→ WORK INSTRUCTIONS: Pull every line with "SumAlgo" from the entries below.

Before-and-after change records:
* * * * * * * * *

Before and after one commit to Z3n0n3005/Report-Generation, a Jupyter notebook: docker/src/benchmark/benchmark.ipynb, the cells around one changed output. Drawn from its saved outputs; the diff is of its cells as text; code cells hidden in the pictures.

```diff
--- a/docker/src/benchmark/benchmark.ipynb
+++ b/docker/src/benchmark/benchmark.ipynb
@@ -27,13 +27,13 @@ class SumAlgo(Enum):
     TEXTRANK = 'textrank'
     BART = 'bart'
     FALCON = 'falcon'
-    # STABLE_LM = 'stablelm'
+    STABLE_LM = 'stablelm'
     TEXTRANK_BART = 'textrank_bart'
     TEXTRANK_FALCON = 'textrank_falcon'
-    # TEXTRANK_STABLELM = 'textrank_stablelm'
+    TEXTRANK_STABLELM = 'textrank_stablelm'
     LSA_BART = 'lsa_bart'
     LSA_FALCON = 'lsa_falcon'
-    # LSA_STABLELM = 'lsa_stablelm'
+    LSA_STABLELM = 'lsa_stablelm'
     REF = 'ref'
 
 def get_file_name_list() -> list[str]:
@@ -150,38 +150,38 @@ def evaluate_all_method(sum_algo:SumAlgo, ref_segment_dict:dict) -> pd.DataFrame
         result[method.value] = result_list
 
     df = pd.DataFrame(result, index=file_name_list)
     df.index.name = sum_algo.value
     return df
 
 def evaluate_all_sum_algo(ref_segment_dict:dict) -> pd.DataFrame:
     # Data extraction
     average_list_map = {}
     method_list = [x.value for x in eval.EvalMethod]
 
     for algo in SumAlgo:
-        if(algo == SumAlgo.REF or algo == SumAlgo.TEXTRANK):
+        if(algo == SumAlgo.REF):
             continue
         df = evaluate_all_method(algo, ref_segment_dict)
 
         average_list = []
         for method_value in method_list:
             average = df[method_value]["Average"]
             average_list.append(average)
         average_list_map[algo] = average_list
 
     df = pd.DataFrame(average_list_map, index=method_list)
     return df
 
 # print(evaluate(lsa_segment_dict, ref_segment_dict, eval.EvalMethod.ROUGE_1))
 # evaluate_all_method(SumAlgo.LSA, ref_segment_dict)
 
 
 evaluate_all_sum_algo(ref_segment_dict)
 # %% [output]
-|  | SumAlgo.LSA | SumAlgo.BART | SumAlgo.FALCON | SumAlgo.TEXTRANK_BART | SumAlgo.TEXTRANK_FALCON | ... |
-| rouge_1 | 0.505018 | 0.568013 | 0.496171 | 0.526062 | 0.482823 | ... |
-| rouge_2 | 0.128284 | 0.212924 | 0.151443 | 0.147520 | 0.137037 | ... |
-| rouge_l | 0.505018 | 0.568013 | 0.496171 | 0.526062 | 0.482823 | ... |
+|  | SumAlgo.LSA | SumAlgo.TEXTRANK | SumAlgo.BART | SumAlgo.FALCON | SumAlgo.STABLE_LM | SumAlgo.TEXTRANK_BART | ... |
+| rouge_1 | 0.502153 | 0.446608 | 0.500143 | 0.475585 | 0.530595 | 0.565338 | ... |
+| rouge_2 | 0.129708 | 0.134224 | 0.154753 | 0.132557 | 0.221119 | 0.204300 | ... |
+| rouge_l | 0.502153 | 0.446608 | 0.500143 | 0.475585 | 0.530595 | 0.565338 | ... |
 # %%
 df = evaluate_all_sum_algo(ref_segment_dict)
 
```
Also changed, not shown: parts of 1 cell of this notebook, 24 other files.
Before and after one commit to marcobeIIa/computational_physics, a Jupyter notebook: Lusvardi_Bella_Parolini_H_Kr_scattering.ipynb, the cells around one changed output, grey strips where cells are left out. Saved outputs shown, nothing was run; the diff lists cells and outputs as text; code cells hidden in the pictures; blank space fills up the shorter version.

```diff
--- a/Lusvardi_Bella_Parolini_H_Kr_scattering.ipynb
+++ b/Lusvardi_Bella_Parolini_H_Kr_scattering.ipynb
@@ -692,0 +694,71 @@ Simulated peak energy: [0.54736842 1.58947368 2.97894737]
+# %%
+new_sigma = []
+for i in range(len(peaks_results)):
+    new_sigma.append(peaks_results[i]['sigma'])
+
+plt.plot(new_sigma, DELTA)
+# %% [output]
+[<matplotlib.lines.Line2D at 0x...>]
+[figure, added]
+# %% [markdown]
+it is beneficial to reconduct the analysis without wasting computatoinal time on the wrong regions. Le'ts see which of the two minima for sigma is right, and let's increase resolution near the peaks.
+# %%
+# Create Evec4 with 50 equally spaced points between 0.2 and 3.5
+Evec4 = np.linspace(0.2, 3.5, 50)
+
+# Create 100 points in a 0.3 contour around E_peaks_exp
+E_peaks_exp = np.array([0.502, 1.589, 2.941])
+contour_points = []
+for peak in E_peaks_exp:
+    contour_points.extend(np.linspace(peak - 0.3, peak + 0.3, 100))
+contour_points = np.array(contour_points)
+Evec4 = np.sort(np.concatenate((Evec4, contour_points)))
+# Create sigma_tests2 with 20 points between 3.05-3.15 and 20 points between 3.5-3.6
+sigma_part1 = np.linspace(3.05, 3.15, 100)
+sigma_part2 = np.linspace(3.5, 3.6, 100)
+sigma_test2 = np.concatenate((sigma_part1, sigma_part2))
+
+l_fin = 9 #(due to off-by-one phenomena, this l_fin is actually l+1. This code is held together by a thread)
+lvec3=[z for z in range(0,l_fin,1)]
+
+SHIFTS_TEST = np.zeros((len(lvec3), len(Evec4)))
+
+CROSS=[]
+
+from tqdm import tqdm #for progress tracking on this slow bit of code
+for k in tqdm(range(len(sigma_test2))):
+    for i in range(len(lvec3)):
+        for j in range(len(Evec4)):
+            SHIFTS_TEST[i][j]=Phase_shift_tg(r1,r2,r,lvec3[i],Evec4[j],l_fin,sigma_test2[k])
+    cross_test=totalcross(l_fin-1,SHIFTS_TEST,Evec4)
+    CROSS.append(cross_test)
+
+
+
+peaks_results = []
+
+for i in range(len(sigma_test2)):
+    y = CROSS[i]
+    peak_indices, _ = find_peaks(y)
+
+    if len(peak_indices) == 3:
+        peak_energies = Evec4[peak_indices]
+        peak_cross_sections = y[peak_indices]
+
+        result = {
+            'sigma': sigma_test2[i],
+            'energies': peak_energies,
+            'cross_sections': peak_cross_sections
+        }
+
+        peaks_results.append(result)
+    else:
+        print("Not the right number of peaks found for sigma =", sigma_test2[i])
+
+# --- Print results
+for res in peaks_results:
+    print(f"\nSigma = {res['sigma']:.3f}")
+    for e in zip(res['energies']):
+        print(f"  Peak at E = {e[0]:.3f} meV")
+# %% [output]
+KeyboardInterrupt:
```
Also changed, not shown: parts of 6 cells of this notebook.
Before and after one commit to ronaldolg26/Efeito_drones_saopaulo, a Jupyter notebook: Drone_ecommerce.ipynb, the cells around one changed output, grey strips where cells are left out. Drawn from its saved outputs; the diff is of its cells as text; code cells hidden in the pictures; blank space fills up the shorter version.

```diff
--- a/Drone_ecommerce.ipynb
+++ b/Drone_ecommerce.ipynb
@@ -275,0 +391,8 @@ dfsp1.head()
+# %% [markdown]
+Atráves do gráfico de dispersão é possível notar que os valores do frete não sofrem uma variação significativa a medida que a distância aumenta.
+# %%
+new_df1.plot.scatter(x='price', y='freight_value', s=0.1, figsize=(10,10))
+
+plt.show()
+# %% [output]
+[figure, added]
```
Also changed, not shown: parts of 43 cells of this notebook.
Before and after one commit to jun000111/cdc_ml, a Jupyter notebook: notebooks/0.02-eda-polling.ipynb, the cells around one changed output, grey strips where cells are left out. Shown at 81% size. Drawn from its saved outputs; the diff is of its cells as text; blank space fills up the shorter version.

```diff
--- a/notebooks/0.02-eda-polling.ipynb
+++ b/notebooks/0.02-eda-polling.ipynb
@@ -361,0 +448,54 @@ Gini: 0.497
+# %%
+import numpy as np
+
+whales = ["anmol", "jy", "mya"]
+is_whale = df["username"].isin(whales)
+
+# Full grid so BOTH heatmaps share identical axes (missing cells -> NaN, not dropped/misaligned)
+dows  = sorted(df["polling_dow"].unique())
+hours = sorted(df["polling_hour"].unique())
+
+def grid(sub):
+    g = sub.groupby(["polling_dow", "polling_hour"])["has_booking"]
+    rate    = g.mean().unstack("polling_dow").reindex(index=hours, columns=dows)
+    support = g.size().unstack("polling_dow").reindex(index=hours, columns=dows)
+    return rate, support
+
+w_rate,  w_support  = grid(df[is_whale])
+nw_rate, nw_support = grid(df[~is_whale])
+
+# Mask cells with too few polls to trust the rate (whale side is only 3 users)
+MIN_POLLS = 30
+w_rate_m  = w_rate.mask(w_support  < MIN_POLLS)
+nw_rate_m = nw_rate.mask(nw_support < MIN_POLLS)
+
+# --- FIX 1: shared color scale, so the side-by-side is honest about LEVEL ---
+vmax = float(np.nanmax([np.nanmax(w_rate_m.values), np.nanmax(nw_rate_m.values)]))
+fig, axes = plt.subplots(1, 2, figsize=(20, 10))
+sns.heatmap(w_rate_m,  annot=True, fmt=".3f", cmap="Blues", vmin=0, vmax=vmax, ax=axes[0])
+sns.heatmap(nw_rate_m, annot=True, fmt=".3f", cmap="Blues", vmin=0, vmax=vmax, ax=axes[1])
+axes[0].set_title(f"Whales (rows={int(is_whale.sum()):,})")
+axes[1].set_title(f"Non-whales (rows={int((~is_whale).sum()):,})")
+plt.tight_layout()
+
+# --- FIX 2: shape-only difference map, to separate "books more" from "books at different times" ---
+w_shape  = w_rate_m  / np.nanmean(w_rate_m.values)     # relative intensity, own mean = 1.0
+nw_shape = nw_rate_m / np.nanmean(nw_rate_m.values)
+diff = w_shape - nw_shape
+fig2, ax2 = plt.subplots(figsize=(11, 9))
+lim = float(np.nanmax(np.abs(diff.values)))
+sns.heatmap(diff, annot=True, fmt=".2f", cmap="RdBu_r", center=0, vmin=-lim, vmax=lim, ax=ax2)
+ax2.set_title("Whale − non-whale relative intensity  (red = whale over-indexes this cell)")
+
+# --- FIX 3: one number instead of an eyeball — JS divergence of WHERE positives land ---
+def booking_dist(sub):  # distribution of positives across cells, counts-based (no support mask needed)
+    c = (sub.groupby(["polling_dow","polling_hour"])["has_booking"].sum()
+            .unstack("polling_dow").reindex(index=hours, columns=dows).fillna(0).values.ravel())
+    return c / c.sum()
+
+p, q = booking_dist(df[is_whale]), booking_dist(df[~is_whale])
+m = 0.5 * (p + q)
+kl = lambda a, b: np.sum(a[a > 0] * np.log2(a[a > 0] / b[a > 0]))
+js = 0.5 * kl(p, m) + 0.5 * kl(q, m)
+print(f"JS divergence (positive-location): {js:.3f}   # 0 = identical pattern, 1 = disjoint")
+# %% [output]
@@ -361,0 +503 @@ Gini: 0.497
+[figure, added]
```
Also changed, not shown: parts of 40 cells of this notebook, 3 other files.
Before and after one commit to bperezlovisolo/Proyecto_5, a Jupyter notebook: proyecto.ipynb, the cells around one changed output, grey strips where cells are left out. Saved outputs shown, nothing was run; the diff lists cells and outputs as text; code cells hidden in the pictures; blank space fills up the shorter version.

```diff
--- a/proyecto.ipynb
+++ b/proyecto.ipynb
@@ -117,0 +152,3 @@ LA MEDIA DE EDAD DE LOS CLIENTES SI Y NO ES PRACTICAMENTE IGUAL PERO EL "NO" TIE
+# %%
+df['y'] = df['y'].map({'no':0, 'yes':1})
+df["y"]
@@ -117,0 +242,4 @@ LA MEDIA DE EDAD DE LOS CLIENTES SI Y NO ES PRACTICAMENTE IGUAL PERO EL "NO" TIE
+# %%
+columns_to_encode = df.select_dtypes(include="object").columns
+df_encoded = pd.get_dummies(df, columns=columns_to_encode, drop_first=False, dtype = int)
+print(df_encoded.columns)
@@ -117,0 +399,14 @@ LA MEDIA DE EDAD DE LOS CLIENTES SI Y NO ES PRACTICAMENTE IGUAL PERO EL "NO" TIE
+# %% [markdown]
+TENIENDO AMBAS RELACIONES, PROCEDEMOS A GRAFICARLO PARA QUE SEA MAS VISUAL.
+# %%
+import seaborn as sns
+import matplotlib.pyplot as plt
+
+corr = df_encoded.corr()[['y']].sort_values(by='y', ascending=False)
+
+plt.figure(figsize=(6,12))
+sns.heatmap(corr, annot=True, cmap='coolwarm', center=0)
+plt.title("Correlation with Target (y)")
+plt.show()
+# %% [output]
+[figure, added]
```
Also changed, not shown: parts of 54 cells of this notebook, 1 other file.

* * * * * * * * *

→ ANSWER SPACE:
@@ -27,13 +27,13 @@ class SumAlgo(Enum):
@@ -150,38 +150,38 @@ def evaluate_all_method(sum_algo:SumAlgo, ref_segment_dict:dict) -> pd.DataFrame
     for algo in SumAlgo:
-        if(algo == SumAlgo.REF or algo == SumAlgo.TEXTRANK):
+        if(algo == SumAlgo.REF):
 # evaluate_all_method(SumAlgo.LSA, ref_segment_dict)
-|  | SumAlgo.LSA | SumAlgo.BART | SumAlgo.FALCON | SumAlgo.TEXTRANK_BART | SumAlgo.TEXTRANK_FALCON | ... |
+|  | SumAlgo.LSA | SumAlgo.TEXTRANK | SumAlgo.BART | SumAlgo.FALCON | SumAlgo.STABLE_LM | SumAlgo.TEXTRANK_BART | ... |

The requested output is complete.